Task details: Starting at the first line of the data, please print exactly those lines through the one that holds "First line of", omitting every picture.

Recorded data:
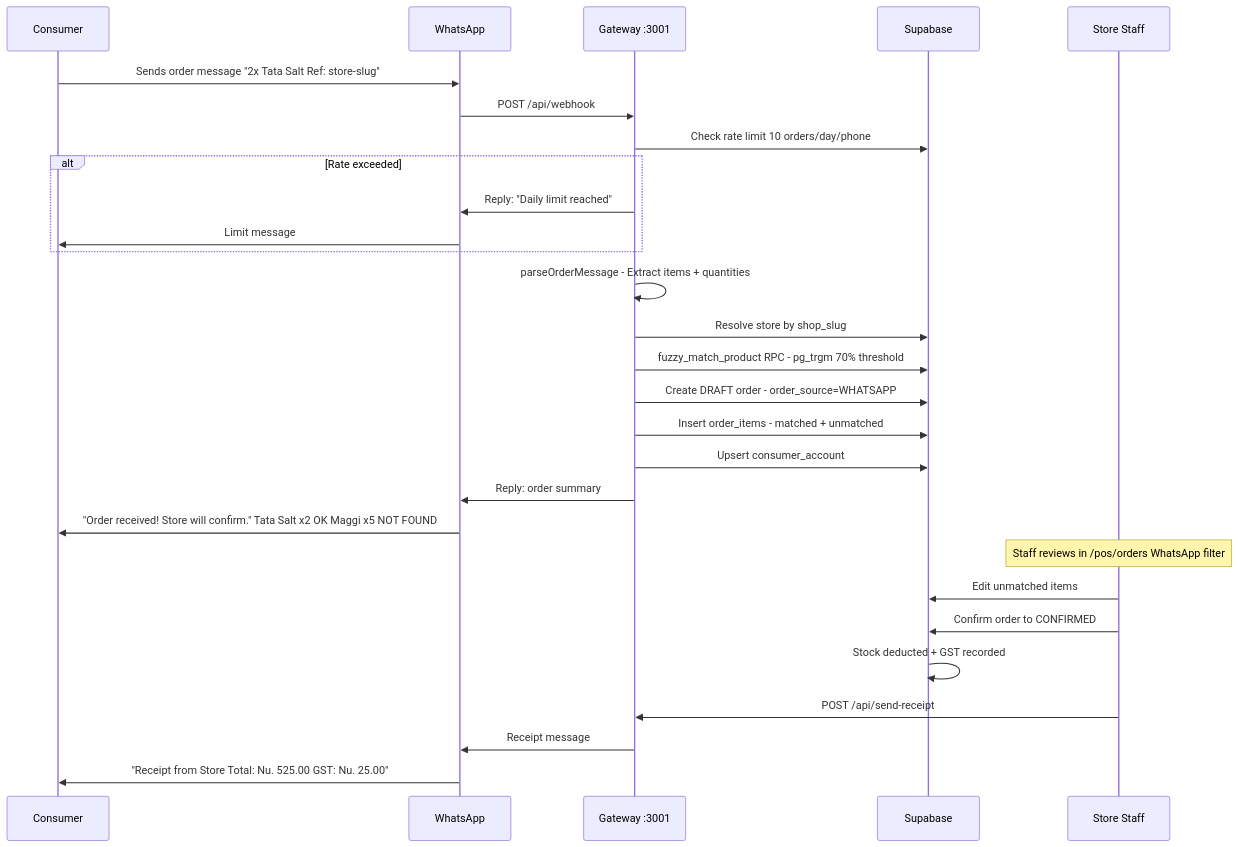
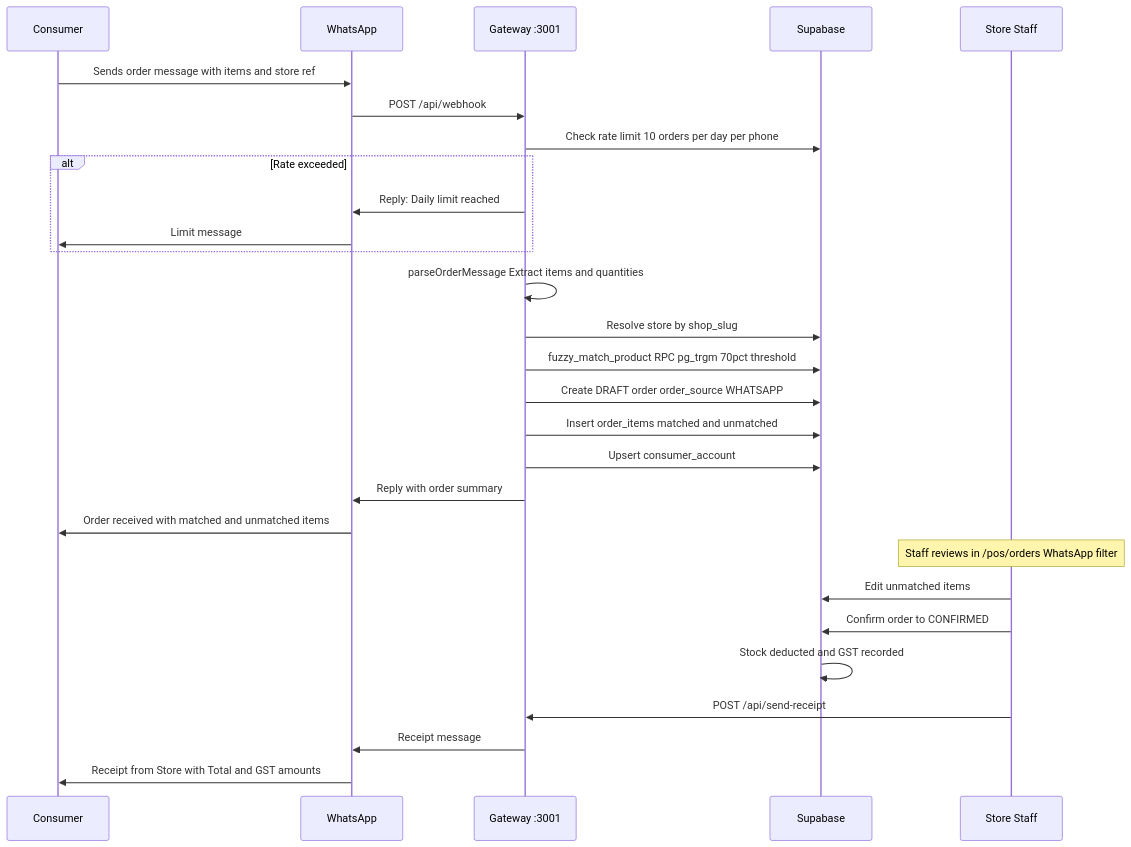
The eighth of 16 diagrams in docs/USER_FLOWS.md (gstposbhutan/edgePOS), drawn with Mermaid before and after one commit. The commit also changed other lines of this file, not shown here.

First line of the commit message:
fix: escape special characters in Mermaid diagrams for VS Code rendering

````diff
--- a/docs/USER_FLOWS.md
+++ b/docs/USER_FLOWS.md
@@ -331,35 +331,35 @@
 ```mermaid
 sequenceDiagram
     participant C as Consumer
     participant WA as WhatsApp
     participant GW as Gateway :3001
     participant DB as Supabase
     participant S as Store Staff
 
-    C->>WA: Sends order message "2x Tata Salt Ref: store-slug"
+    C->>WA: Sends order message with items and store ref
     WA->>GW: POST /api/webhook
     
-    GW->>DB: Check rate limit 10 orders/day/phone
+    GW->>DB: Check rate limit 10 orders per day per phone
     alt Rate exceeded
-        GW->>WA: Reply: "Daily limit reached"
+        GW->>WA: Reply: Daily limit reached
         WA->>C: Limit message
     end
     
-    GW->>GW: parseOrderMessage - Extract items + quantities
+    GW->>GW: parseOrderMessage Extract items and quantities
     GW->>DB: Resolve store by shop_slug
-    GW->>DB: fuzzy_match_product RPC - pg_trgm 70% threshold
-    GW->>DB: Create DRAFT order - order_source=WHATSAPP
-    GW->>DB: Insert order_items - matched + unmatched
+    GW->>DB: fuzzy_match_product RPC pg_trgm 70pct threshold
+    GW->>DB: Create DRAFT order order_source WHATSAPP
+    GW->>DB: Insert order_items matched and unmatched
     GW->>DB: Upsert consumer_account
     
-    GW->>WA: Reply: order summary
-    WA->>C: "Order received! Store will confirm." Tata Salt x2 OK Maggi x5 NOT FOUND
-    
+    GW->>WA: Reply with order summary
+    WA->>C: Order received with matched and unmatched items
+
     Note over S: Staff reviews in /pos/orders WhatsApp filter
     S->>DB: Edit unmatched items
     S->>DB: Confirm order to CONFIRMED
-    DB->>DB: Stock deducted + GST recorded
+    DB->>DB: Stock deducted and GST recorded
     S->>GW: POST /api/send-receipt
     GW->>WA: Receipt message
-    WA->>C: "Receipt from Store Total: Nu. 525.00 GST: Nu. 25.00"
+    WA->>C: Receipt from Store with Total and GST amounts
 ```
````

Response to the task:
The eighth of 16 diagrams in docs/USER_FLOWS.md (gstposbhutan/edgePOS), drawn with Mermaid before and after one commit. The commit also changed other lines of this file, not shown here.

First line of the commit message:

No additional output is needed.